Instead, NBCU’s in-house Content Innovation Agency (CIA) employed a crew of more than 250 for the spot, which shot for four days around New York City. The ad, inspired by Lee’s life, features 11 celebrities and influencers, including recording artist Iggy Azalea and YouTube star RiceGum, who plays a younger version of Lee. “This is the first ad we’ve ever run, so it’s a pretty epic moment for us to start out in the big leagues,” says Lee, who shows up himself at the end.
In the spot, the younger Lee hears Azalea in a subway station, “and it just gives me goosebumps as to the shortcomings of … the free white earbuds that come with your phone,” says Lee. “I go into the laboratory and create these great new products. Then my quest is to go evangelize them to the world, but I get rejected. And then when they finally discover it, it opens up a whole new world with people dancing and smiling because of the music. I think it’s going to be a great story.”
Azalea’s new song “Savior” appears in the ad, which is “so appropriate,” says Lee. “Here is young Noel Lee, saving the world from bad music.”
The Monster Products ad is CIA’s first Super Bowl spot ever, and the first time any network has produced a Super Bowl ad for an outside client. It was part of NBCU’s two-year effort to integrate its sports programming with the rest of its portfolio, while enhancing the company’s overall offerings to marketers, in preparation for next month’s $1.4 billion ad revenue bonanza from the Super Bowl and Winter Olympics.
“The Super Bowl is the ultimate test for creative,” says Dan Lovinger, evp, ad sales, NBC Sports Group.
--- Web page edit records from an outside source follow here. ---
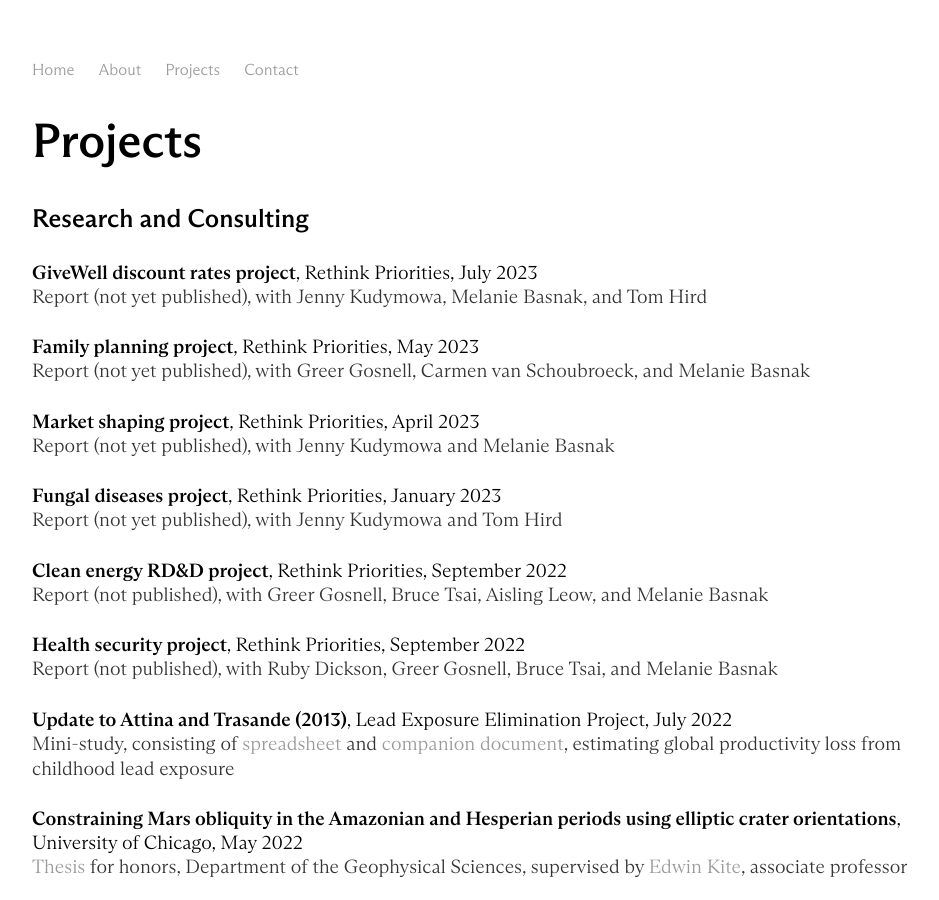
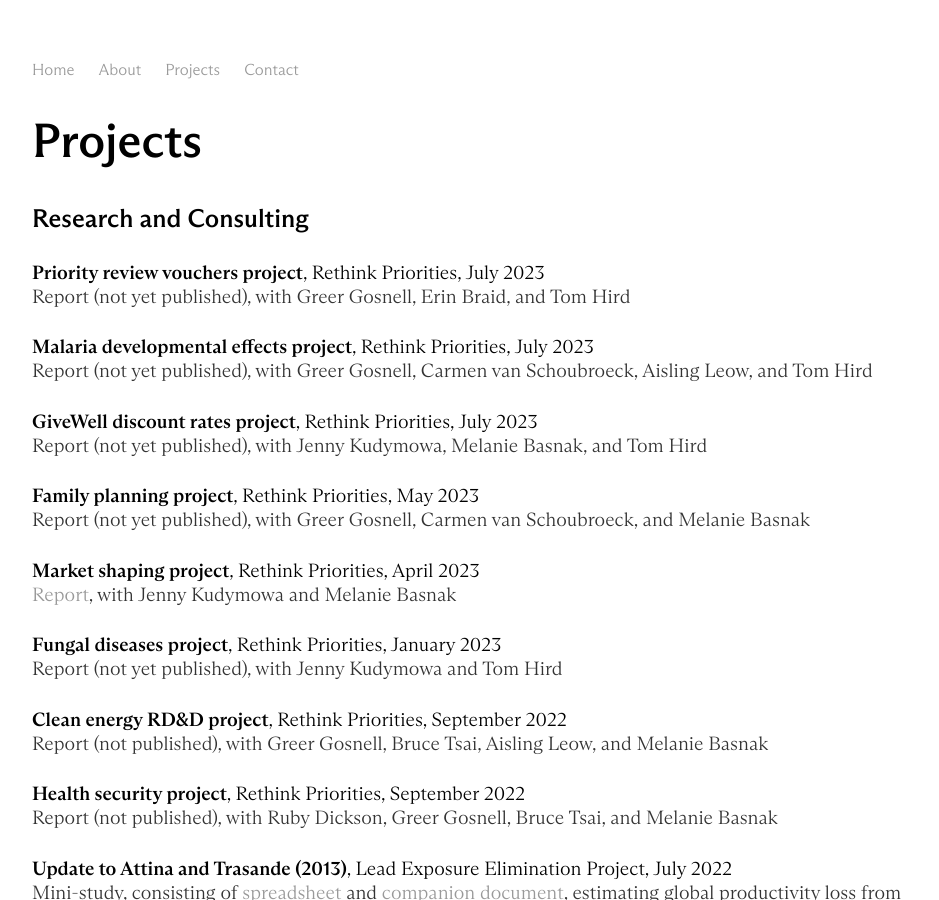
Before and after one commit to y-james-hu/y-james-hu.github.io, a Jekyll site: the page built from projects/index.html, in a window 1280 px wide and 900 px high. Shown: the whole window, without its empty margins (160-1099 px from the left). Built offline with Jekyll 4.4.1, drawn with Linux system fonts in a browser that asks for light colours.

Commit message:
Update index.html

```diff
--- a/projects/index.html
+++ b/projects/index.html
@@ -6,6 +6,12 @@
 
   <h3 style="margin-left: 0px">Research and Consulting</h2>
 
+      <h4 style="margin-left: 0px">Priority review vouchers project<span style="font-weight:normal">, Rethink Priorities, July 2023</span></h4>
+      <p style="margin-left: 0px">Report (not yet published), with Greer Gosnell, Erin Braid, and Tom Hird</p>
+
+      <h4 style="margin-left: 0px">Malaria developmental effects project<span style="font-weight:normal">, Rethink Priorities, July 2023</span></h4>
+      <p style="margin-left: 0px">Report (not yet published), with Greer Gosnell, Carmen van Schoubroeck, Aisling Leow, and Tom Hird</p>
+
       <h4 style="margin-left: 0px">GiveWell discount rates project<span style="font-weight:normal">, Rethink Priorities, July 2023</span></h4>
       <p style="margin-left: 0px">Report (not yet published), with Jenny Kudymowa, Melanie Basnak, and Tom Hird</p>
 
@@ -13,7 +19,7 @@
       <p style="margin-left: 0px">Report (not yet published), with Greer Gosnell, Carmen van Schoubroeck, and Melanie Basnak</p>
 
       <h4 style="margin-left: 0px">Market shaping project<span style="font-weight:normal">, Rethink Priorities, April 2023</span></h4>
-      <p style="margin-left: 0px">Report (not yet published), with Jenny Kudymowa and Melanie Basnak</p>
+      <p style="margin-left: 0px"><a href = "https://rethinkpriorities.org/publications/an-overview-of-market-shaping-in-global-health">Report</a>, with Jenny Kudymowa and Melanie Basnak</p>
 
       <h4 style="margin-left: 0px">Fungal diseases project<span style="font-weight:normal">, Rethink Priorities, January 2023</span></h4>
       <p style="margin-left: 0px">Report (not yet published), with Jenny Kudymowa and Tom Hird</p>
```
The NBCU team knew “if we could find an advertiser that would entrust this awesome responsibility upon us, that would be the ultimate statement that we’ve created the right group here at NBCU.”
In addition to crafting the spot, NBCU’s CIA is creating customized teasers for each of the celebrities and influencers who appear in it, as well as a 90-second version of the ad for digital platforms. “The way that we look at working with clients—and more and more we do this across all platforms—is we’re not just creating one spot, we’re creating bigger programs and bigger platforms for our clients to integrate across the whole portfolio,” says Steven Rummer, svp of marketing and creative for CIA.
Lee, who founded Monster Products 39 years ago, initially had his doubts about shelling out more than $5 million for a 30-second spot, but the company’s COO Fred Khalilian sold him on the idea. “There’s only one way to deliver the message of where Monster was, where Monster is and where Monster is going,” says Khalilian, who told Lee, “If you’re planning to stay in business another 39 years, this is how you deliver the message that you ain’t going nowhere.”
Now, Lee has no regrets about his big Super Bowl investment. “In one fell swoop, we can put our brand in front of so many people that they at least ask the question: ‘Wow, who’s Monster?’ ‘Is this the energy drink?’ ‘What do they do?’ And, ‘Whoa, that’s an interesting story,’” says Lee. “It’s my belief that the Super Bowl ad is worth every penny that we’re paying.”